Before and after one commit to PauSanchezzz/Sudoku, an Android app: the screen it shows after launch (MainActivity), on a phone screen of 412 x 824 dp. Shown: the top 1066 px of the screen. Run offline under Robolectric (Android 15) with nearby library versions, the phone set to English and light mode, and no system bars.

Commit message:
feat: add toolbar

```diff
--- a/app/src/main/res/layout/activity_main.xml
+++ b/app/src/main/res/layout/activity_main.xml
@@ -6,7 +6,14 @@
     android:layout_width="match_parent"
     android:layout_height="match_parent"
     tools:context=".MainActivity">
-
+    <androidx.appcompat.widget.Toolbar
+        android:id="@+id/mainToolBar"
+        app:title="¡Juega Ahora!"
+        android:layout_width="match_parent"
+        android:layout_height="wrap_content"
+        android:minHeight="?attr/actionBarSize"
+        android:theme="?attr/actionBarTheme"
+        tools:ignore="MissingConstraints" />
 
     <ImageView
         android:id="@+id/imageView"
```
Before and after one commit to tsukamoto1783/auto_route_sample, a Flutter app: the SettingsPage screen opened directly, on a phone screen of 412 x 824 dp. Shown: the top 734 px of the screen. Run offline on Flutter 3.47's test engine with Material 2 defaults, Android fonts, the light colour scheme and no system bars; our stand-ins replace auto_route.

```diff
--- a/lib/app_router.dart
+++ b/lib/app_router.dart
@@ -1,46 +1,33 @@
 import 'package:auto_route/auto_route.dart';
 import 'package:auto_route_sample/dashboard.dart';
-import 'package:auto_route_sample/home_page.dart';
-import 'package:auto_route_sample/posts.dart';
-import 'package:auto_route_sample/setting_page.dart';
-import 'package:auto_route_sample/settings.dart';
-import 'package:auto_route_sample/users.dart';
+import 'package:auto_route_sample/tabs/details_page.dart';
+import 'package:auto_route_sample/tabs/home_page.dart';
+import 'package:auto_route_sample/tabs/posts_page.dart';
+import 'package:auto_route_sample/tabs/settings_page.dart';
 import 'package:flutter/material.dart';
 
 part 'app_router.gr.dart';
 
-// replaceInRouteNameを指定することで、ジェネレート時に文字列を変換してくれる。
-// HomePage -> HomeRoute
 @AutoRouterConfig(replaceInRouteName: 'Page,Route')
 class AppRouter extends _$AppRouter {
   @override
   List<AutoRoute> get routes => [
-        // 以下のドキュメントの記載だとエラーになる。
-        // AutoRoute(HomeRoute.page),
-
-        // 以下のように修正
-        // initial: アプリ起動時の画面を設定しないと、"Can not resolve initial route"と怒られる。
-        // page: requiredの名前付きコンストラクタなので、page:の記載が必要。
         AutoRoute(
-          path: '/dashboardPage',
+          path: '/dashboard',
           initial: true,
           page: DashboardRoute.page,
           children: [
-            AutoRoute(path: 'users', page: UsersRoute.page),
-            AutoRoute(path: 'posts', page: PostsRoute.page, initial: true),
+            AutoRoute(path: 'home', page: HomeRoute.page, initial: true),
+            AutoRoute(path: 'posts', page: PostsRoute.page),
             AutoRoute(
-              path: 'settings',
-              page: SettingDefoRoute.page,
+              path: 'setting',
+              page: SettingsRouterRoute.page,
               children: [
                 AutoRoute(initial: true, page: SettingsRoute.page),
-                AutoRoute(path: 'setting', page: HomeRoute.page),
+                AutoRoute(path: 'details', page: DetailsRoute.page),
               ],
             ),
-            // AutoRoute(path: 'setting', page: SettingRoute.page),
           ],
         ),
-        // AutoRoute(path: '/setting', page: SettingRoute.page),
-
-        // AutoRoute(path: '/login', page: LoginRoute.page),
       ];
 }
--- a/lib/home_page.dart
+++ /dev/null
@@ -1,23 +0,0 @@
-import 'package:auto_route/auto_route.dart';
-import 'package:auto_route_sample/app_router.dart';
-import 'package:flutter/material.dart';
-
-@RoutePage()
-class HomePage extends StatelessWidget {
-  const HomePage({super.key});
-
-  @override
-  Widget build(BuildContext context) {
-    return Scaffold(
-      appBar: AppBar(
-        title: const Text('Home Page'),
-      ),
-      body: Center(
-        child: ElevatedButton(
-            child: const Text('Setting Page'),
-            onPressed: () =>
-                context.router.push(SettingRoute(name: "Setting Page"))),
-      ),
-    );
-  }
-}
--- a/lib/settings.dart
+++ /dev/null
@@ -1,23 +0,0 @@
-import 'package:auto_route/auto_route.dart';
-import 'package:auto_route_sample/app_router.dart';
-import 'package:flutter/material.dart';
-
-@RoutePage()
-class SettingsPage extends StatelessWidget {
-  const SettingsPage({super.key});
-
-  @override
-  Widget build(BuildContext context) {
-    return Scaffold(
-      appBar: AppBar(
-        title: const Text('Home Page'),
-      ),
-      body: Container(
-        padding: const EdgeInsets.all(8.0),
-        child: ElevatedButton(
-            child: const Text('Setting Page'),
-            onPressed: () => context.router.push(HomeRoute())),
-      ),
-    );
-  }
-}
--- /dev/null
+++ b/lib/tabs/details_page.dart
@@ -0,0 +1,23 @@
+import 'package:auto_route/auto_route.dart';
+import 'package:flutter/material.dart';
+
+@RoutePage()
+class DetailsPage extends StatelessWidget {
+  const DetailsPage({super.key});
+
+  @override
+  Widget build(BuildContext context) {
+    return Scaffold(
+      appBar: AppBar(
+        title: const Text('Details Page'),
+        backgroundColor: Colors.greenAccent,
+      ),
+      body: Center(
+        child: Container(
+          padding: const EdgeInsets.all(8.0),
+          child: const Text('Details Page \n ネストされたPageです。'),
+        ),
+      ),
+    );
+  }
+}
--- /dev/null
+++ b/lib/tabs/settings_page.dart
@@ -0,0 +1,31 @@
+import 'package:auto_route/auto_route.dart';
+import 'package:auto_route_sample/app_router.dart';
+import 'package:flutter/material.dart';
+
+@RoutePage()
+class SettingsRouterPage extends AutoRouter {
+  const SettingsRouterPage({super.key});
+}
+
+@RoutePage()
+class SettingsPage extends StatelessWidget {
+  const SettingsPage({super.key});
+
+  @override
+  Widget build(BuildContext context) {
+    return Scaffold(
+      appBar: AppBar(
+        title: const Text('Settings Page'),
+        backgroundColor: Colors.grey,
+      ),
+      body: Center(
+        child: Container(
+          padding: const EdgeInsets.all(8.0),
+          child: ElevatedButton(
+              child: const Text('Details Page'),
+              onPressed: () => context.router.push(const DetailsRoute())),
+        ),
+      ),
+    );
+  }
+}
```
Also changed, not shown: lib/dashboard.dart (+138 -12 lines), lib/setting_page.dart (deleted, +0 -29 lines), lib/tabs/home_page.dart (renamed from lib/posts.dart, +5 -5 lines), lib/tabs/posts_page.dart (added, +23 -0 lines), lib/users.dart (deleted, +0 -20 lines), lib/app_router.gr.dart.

———

In the preceding records, how many lines include the word "onPressed"? Reply with the number only.

Worked solution: 3